How to choose your longboard?

How to choose your longboard?

Longboarding is the perfect alternative to skateboarding if you’re more interested in cruising and traveling long distances. But when it comes to longboards, there’s more than meets the eye, they come in different shapes, and construction and they’re also designed with different features.

Choosing the right longboard is important for your enjoyment, so you should know clearly what you want from it. If for example, your main goal is to get from A to B, you won’t need a longboard that is mainly designed for tricks and old-style skating. Here are a few things that everyone should consider before making their final choice when it comes to longboards:

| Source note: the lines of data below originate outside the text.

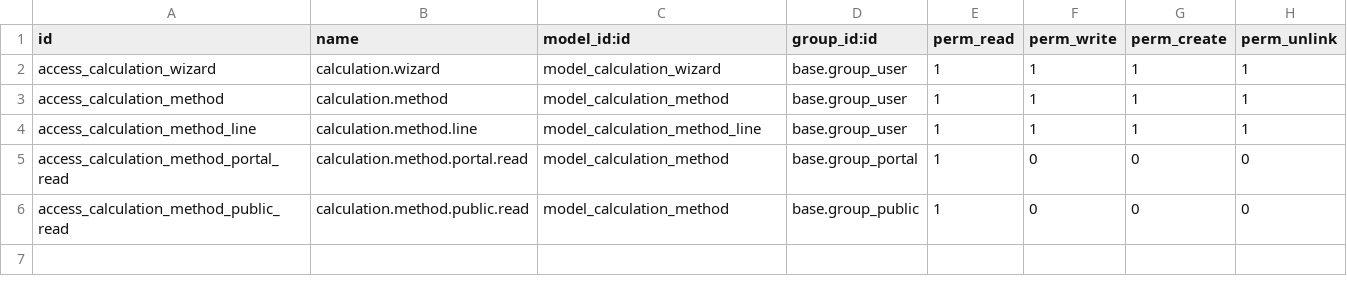
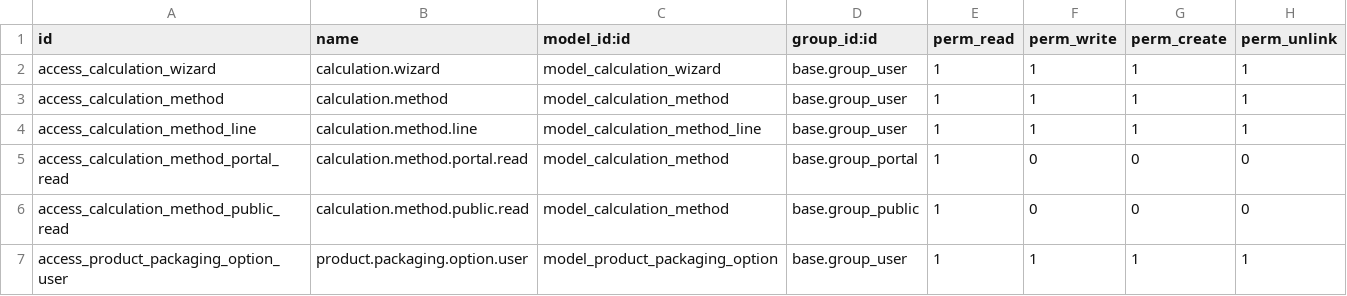
Before and after one commit to AlejandroCasalotti/Softwork, a CSV file: sw_automatic_product_calculations/security/ir.model.access.csv, drawn as a sheet.

Commit message:
sw_automatic_calcuation_sale_web

```diff
--- a/sw_automatic_product_calculations/security/ir.model.access.csv
+++ b/sw_automatic_product_calculations/security/ir.model.access.csv
@@ -6 +6,2 @@ access_calculation_method_portal_read,calculation.method.portal.read,model_calcu
 access_calculation_method_public_read,calculation.method.public.read,model_calculation_method,base.group_public,1,0,0,0
+access_product_packaging_option_user,product.packaging.option.user,model_product_packaging_option,base.group_user,1,1,1,1
```
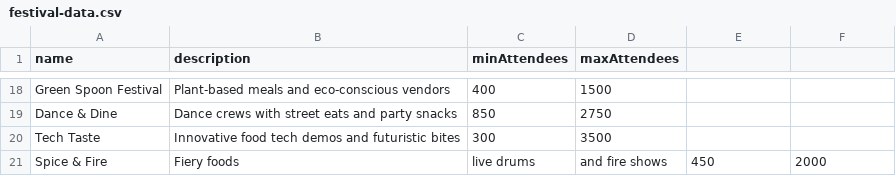
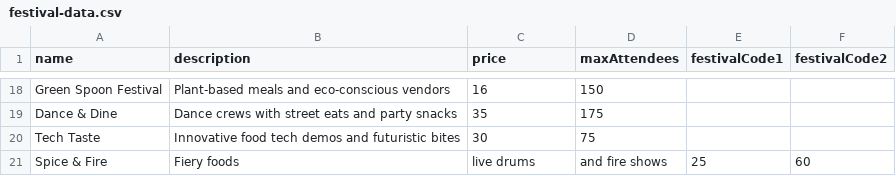
Before and after one commit to HendrikSenechal/SpringBoot_Project_EP3, a CSV file: src/main/resources/populate-data/festival-data.csv, drawn as a sheet; only a part is shown, gaps mark what is left out; the diff covers the shown part only; the diff names each change by its address in the sheet, - before the commit and + after, or states it on an @@ line.

Commit message:
Bugfixes, validation, festivalperiod, ...

```diff
--- a/src/main/resources/populate-data/festival-data.csv
+++ b/src/main/resources/populate-data/festival-data.csv
-C1: minAttendees
+C1: price
-E1: (empty)
+E1: festivalCode1
-F1: (empty)
+F1: festivalCode2
-C18 (price): 400
+C18 (price): 16
-D18 (maxAttendees): 1500
+D18 (maxAttendees): 150
-C19 (price): 850
+C19 (price): 35
-D19 (maxAttendees): 2750
+D19 (maxAttendees): 175
-C20 (price): 300
+C20 (price): 30
-D20 (maxAttendees): 3500
+D20 (maxAttendees): 75
-E21 (festivalCode1): 450
+E21 (festivalCode1): 25
-F21 (festivalCode2): 2000
+F21 (festivalCode2): 60
```
Also changed, not shown: 32 edited cells elsewhere in this file, 24 other files.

  1. Riding Style
  2. Shape
  3. Board size
  4. Deck & Flexibility
  5. Wheels, Bearings & Trucks


What is my riding Style?

Your riding style refers exactly to what you intend to do with your longboard. Below you can find which board is best based on your riding style:

Cruising boards: made for fun cruising around transportation, designed to take you from one place to another and provide gentle rides. You will want to choose this board if you’re a beginner and doing tricks doesn’t sound appealing to you.

Freestyle boards: The opposite of cruising boards, these boards are made to support your desire of doing tricks with an old-style skating design. You will want to choose this board if you’re more of an active skater and you’re already at the intermediate level.

Free ride boards: Typically reserved for more expert riders, these boards are designed to help you ride hills while keeping a fair amount of speed and styling up your slides and curb hops. It’s made to help you keep control of your speed on bigger descends. You will want to choose this board if you’re confident in your board control skills and you’re used to riding at high speeds.

Downhill boards: If crouched and tucked positions are how you picture yourself riding, then a downhill longboard is for you. This isn’t the best out there for brand-new riders, as for most experts out there it’s not uncommon to break the wheels to regain control. You will want to choose this board only if you intend to speed up hills while maintaining control, it is not recommended for beginners.


Let’s talk about the Shape. 

When choosing a longboard, you will have to consider not only what type of rider you are at the moment, but also what you would like to achieve in the future, as you have the most options as a beginner starting with a cruising longboard. Keep in mind that there are many designs that fit multiple styles.

The best shapes for cruising are bamboo-shaped boards, cruiser-shaped boards, drop-down-shaped boards, drop-through-shaped boards, and pintail-shaped boards. Drop-down and drop-through are also great for freeriding and freestyling while cruisers, speed boards, and top mounts are considered to be the best for downhill.


Picking the right board size. 

When you think about size, this can be another tough choice as you want your board to be the right fit for you. There are a few things everyone should consider when picking the size of their longboard, in which one of the most important is their shoe size.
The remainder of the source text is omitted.